Task to carry out:
Omit every picture and return the rest of the data unaltered.

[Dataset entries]
* * * * *

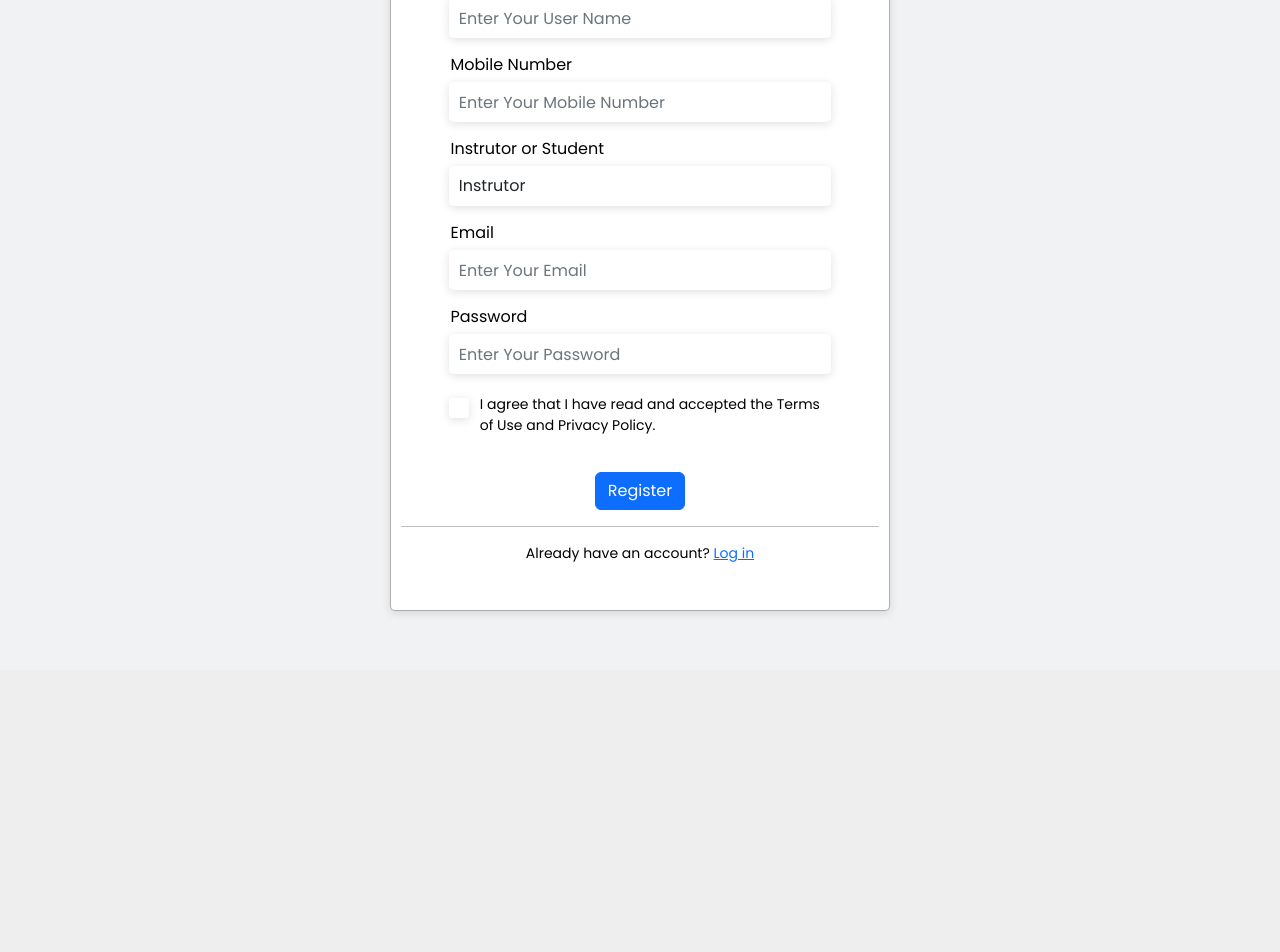
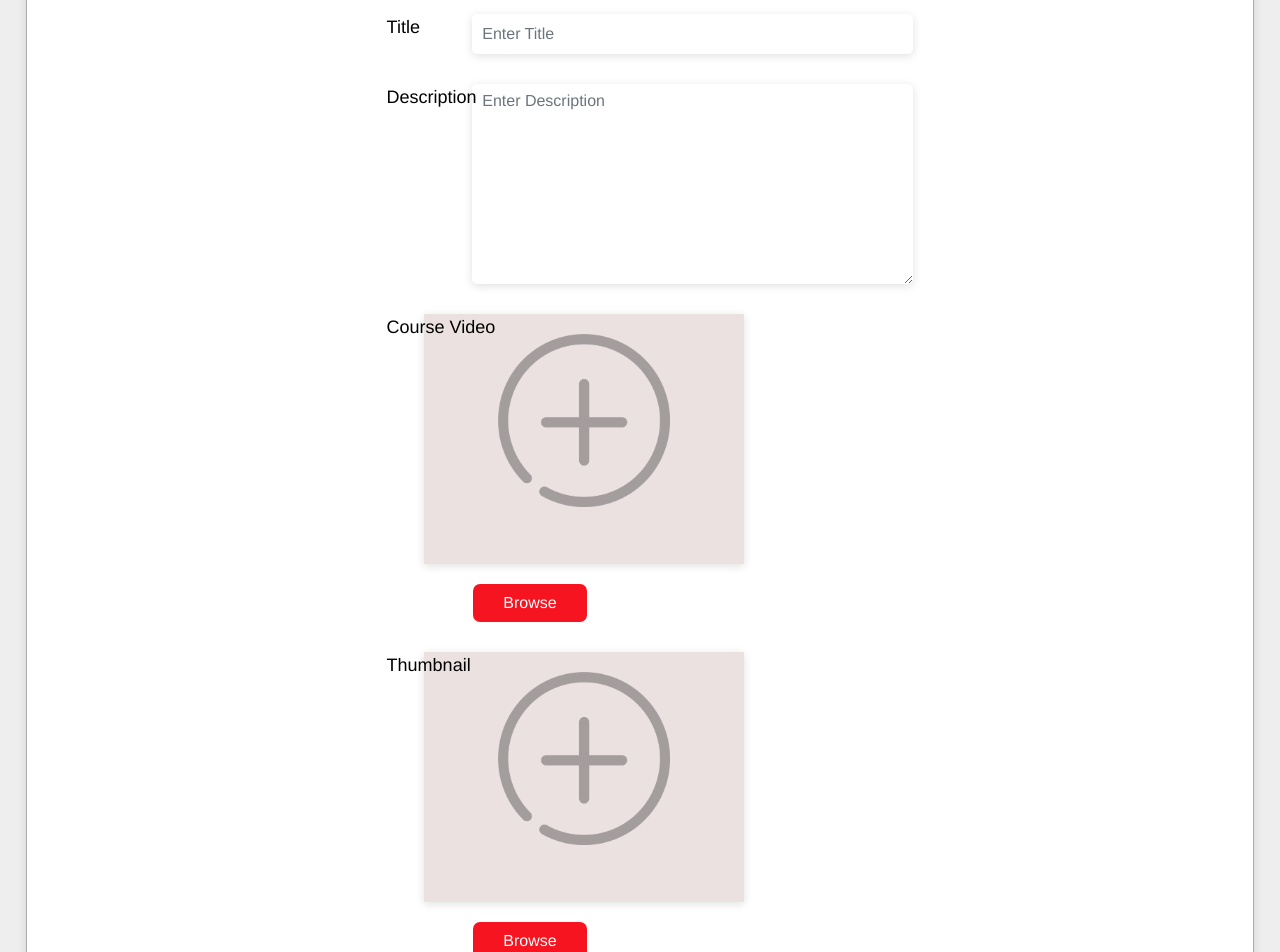
Before and after one commit to SManeesha99/SPM_SEJ010, a React (Create React App) app in the folder FRONTEND/: page /createReview in a window 1280 px wide. Shown: the part 200-1152 px from the top of the page. Before the commit the page ends 870 px from the top, so only its background shows below. Built offline with nearby package versions, Linux system fonts and the light colour scheme.

Commit message:
CourseAdd
nstructorProlife_CourseAdd

```diff
--- a/FRONTEND/src/App.js
+++ b/FRONTEND/src/App.js
@@ -5,16 +5,18 @@ import Register from './LoginRegister/Register';
 import Login from './LoginRegister/Login';
 import EditProfile from './Edit Profile/EditProfile';
 import AddCartCourse from './Add cart Course/AddCartCourse';
+import AddCourse from './Instructor Profile/AddCourse';
 
 function App() {
   return (
     <div className="App">
       {/* <CreateReview/> */}
       {/* <StudentProfile/> */}
-      <Register/>
+      {/* <Register/> */}
       {/* <Login/> */}
       {/* <EditProfile/> */}
       {/* <AddCartCourse/> */}
+      <AddCourse/>
 
     </div>
   );
--- /dev/null
+++ b/FRONTEND/src/Instructor Profile/AddCourse.js
@@ -0,0 +1,62 @@
+import React from 'react';
+import './addCourse.css';
+import Header from '../Header/Header';
+
+export default function AddCourse() {
+  return (
+    <div>
+        <Header/>
+
+        <div className='addcourseArea'>
+            <h2>Add Course</h2>
+            <div className='addcourse'>
+                    <div className='name'>
+                        <label>Title</label>
+                        <input class="form-control" placeholder='Enter Title'></input>
+                    </div>
+                    <div className='name'>
+                        <label>Description</label>
+                        <textarea class="form-control" id="" name="" required placeholder="Enter Description" ></textarea>
+                    </div>
+                    <div className='name'>
+                        <label>Course Video</label>
+                            <div className='courseVideo'>
+                                <img src="select.png" alt="" class="vimage"></img>
+                            </div>
+                    </div>
+
+                        <form className="form">
+
+                            <lable for="form_input" class="form_lable">
+                                <input type="file" class="form_input" id="form_input"/>
+                            <span class="form_text">Browse</span>
+                            </lable>
+
+                        </form>
+
+                     <div className='name'>
+                        <label>Thumbnail</label>
+                            <div className='thumbnail'>
+                            <img src="select.png" alt="" class="timage"></img>
+                            </div>
+                    </div>
+
+                    <form className="form">
+
+                        <lable for="form_input" class="form_lable">
+                            <input type="file" class="form_input" id="form_input"/>
+                        <span class="form_text">Browse</span>
+                        </lable>
+
+                    </form>
+
+                </div>
+
+                <button class='btn btn-primary'>Add Course</button>
+
+        </div>
+
+
+    </div>
+  )
+}
--- /dev/null
+++ b/FRONTEND/src/Instructor Profile/addCourse.css
@@ -0,0 +1,126 @@
+.addcourseArea{
+    width: 96%;
+    height: 1190px;
+    border: 1px solid rgba(137, 137, 137, 0.689);
+    border-radius: 5px;
+    background-color: rgb(255, 255, 255);
+    margin: 95px auto;
+    box-shadow: rgba(99, 99, 99, 0.2) 0px 2px 8px 0px;
+    padding: 30px 10px;
+}
+
+.addcourseArea h2{
+    font-weight: 700;
+    margin-bottom: 50px;
+    color: #002B5B;
+}
+
+.addcourse label{
+    text-align: left;
+    width: 50%;
+    position: relative;
+    left: 350px;
+    height: 0px;
+    font-size: 18px;
+    margin-bottom:70px;
+}
+.addcourse input {
+    width: 50%;
+    height: 40px;
+    border-radius: 5px;
+    box-shadow: rgba(99, 99, 99, 0.2) 0px 2px 8px 0px;
+    border: none;
+    margin: 0px 330px 0px 0px;
+    padding: 5px 10px;
+}
+
+.addcourse textarea {
+    width: 50%;
+    height: 200px;
+    border-radius: 5px;
+    box-shadow: rgba(99, 99, 99, 0.2) 0px 2px 8px 0px;
+    border: none;
+    margin: 0px 330px 30px 0px;
+    padding: 5px 10px;
+}
+
+.courseVideo{
+    width: 500px;
+    height: 250px;
+    background-color: rgb(235, 225, 225);
+    box-shadow: rgba(99, 99, 99, 0.2) 0px 2px 8px 0px;
+    margin-right: 499px;
+    margin-bottom: 20px;
+
+}
+
+.thumbnail{
+    width: 500px;
+    height: 250px;
+    background-color: rgb(235, 225, 225);
+    box-shadow: rgba(99, 99, 99, 0.2) 0px 2px 8px 0px;
+    margin-right: 499px;
+    margin-bottom: 20px;
+}
+
+.uploadimg{
+    width: auto;
+    margin: 0 auto;
+}
+
+.addcourseArea button{
+    margin-top: 15px;
+    margin-right: 215px;
+    margin-bottom: 70px;
+    padding: 12px 18px;;
+}
+
+.name{
+    display: flex;
+}
+
+.form{
+    position: relative;
+}
+
+.form_input{
+    position: absolute;
+    width: 1px;
+    height: 1px;
+    opacity: 0;
+}
+
+.form_lable{
+    display:inline-flex;
+    justify-content: center;
+    align-items: center;
+    background: rgb(245, 20, 32);
+    padding: 7px 30px;
+    border-radius: 7px;
+    cursor:pointer;
+    transition: .3s;
+    margin-bottom: 30px;
+    margin-right: 220px;
+}
+
+.form_text{
+    font-weight: 400;
+    font-size: 16px;
+    color: white;
+}
+
+.form_lable:hover {
+    background: rgb(156, 14, 21);
+}
+
+.vimage{
+    width:60%;
+    padding: 20px 10px;
+    opacity: 30%;
+}
+
+.timage{
+    width:60%;
+    padding: 20px 10px;
+    opacity: 30%;
+}
```
Also changed, not shown: FRONTEND/public/select.png (added).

* * * * *

Answer section:
Before and after one commit to SManeesha99/SPM_SEJ010, a React (Create React App) app in the folder FRONTEND/: page /createReview in a window 1280 px wide. Shown: the part 200-1152 px from the top of the page. Before the commit the page ends 870 px from the top, so only its background shows below. Built offline with nearby package versions, Linux system fonts and the light colour scheme.

Commit message:
CourseAdd
nstructorProlife_CourseAdd

```diff
--- a/FRONTEND/src/App.js
+++ b/FRONTEND/src/App.js
@@ -5,16 +5,18 @@ import Register from './LoginRegister/Register';
 import Login from './LoginRegister/Login';
 import EditProfile from './Edit Profile/EditProfile';
 import AddCartCourse from './Add cart Course/AddCartCourse';
+import AddCourse from './Instructor Profile/AddCourse';
 
 function App() {
   return (
     <div className="App">
       {/* <CreateReview/> */}
       {/* <StudentProfile/> */}
-      <Register/>
+      {/* <Register/> */}
       {/* <Login/> */}
       {/* <EditProfile/> */}
       {/* <AddCartCourse/> */}
+      <AddCourse/>
 
     </div>
   );
--- /dev/null
+++ b/FRONTEND/src/Instructor Profile/AddCourse.js
@@ -0,0 +1,62 @@
+import React from 'react';
+import './addCourse.css';
+import Header from '../Header/Header';
+
+export default function AddCourse() {
+  return (
+    <div>
+        <Header/>
+
+        <div className='addcourseArea'>
+            <h2>Add Course</h2>
+            <div className='addcourse'>
+                    <div className='name'>
+                        <label>Title</label>
+                        <input class="form-control" placeholder='Enter Title'></input>
+                    </div>
+                    <div className='name'>
+                        <label>Description</label>
+                        <textarea class="form-control" id="" name="" required placeholder="Enter Description" ></textarea>
+                    </div>
+                    <div className='name'>
+                        <label>Course Video</label>
+                            <div className='courseVideo'>
+                                <img src="select.png" alt="" class="vimage"></img>
+                            </div>
+                    </div>
+
+                        <form className="form">
+
+                            <lable for="form_input" class="form_lable">
+                                <input type="file" class="form_input" id="form_input"/>
+                            <span class="form_text">Browse</span>
+                            </lable>
+
+                        </form>
+
+                     <div className='name'>
+                        <label>Thumbnail</label>
+                            <div className='thumbnail'>
+                            <img src="select.png" alt="" class="timage"></img>
+                            </div>
+                    </div>
+
+                    <form className="form">
+
+                        <lable for="form_input" class="form_lable">
+                            <input type="file" class="form_input" id="form_input"/>
+                        <span class="form_text">Browse</span>
+                        </lable>
+
+                    </form>
+
+                </div>
+
+                <button class='btn btn-primary'>Add Course</button>
+
+        </div>
+
+
+    </div>
+  )
+}
--- /dev/null
+++ b/FRONTEND/src/Instructor Profile/addCourse.css
@@ -0,0 +1,126 @@
+.addcourseArea{
+    width: 96%;
+    height: 1190px;
+    border: 1px solid rgba(137, 137, 137, 0.689);
+    border-radius: 5px;
+    background-color: rgb(255, 255, 255);
+    margin: 95px auto;
+    box-shadow: rgba(99, 99, 99, 0.2) 0px 2px 8px 0px;
+    padding: 30px 10px;
+}
+
+.addcourseArea h2{
+    font-weight: 700;
+    margin-bottom: 50px;
+    color: #002B5B;
+}
+
+.addcourse label{
+    text-align: left;
+    width: 50%;
+    position: relative;
+    left: 350px;
+    height: 0px;
+    font-size: 18px;
+    margin-bottom:70px;
+}
+.addcourse input {
+    width: 50%;
+    height: 40px;
+    border-radius: 5px;
+    box-shadow: rgba(99, 99, 99, 0.2) 0px 2px 8px 0px;
+    border: none;
+    margin: 0px 330px 0px 0px;
+    padding: 5px 10px;
+}
+
+.addcourse textarea {
+    width: 50%;
+    height: 200px;
+    border-radius: 5px;
+    box-shadow: rgba(99, 99, 99, 0.2) 0px 2px 8px 0px;
+    border: none;
+    margin: 0px 330px 30px 0px;
+    padding: 5px 10px;
+}
+
+.courseVideo{
+    width: 500px;
+    height: 250px;
+    background-color: rgb(235, 225, 225);
+    box-shadow: rgba(99, 99, 99, 0.2) 0px 2px 8px 0px;
+    margin-right: 499px;
+    margin-bottom: 20px;
+
+}
+
+.thumbnail{
+    width: 500px;
+    height: 250px;
+    background-color: rgb(235, 225, 225);
+    box-shadow: rgba(99, 99, 99, 0.2) 0px 2px 8px 0px;
+    margin-right: 499px;
+    margin-bottom: 20px;
+}
+
+.uploadimg{
+    width: auto;
+    margin: 0 auto;
+}
+
+.addcourseArea button{
+    margin-top: 15px;
+    margin-right: 215px;
+    margin-bottom: 70px;
+    padding: 12px 18px;;
+}
+
+.name{
+    display: flex;
+}
+
+.form{
+    position: relative;
+}
+
+.form_input{
+    position: absolute;
+    width: 1px;
+    height: 1px;
+    opacity: 0;
+}
+
+.form_lable{
+    display:inline-flex;
+    justify-content: center;
+    align-items: center;
+    background: rgb(245, 20, 32);
+    padding: 7px 30px;
+    border-radius: 7px;
+    cursor:pointer;
+    transition: .3s;
+    margin-bottom: 30px;
+    margin-right: 220px;
+}
+
+.form_text{
+    font-weight: 400;
+    font-size: 16px;
+    color: white;
+}
+
+.form_lable:hover {
+    background: rgb(156, 14, 21);
+}
+
+.vimage{
+    width:60%;
+    padding: 20px 10px;
+    opacity: 30%;
+}
+
+.timage{
+    width:60%;
+    padding: 20px 10px;
+    opacity: 30%;
+}
```
Also changed, not shown: FRONTEND/public/select.png (added).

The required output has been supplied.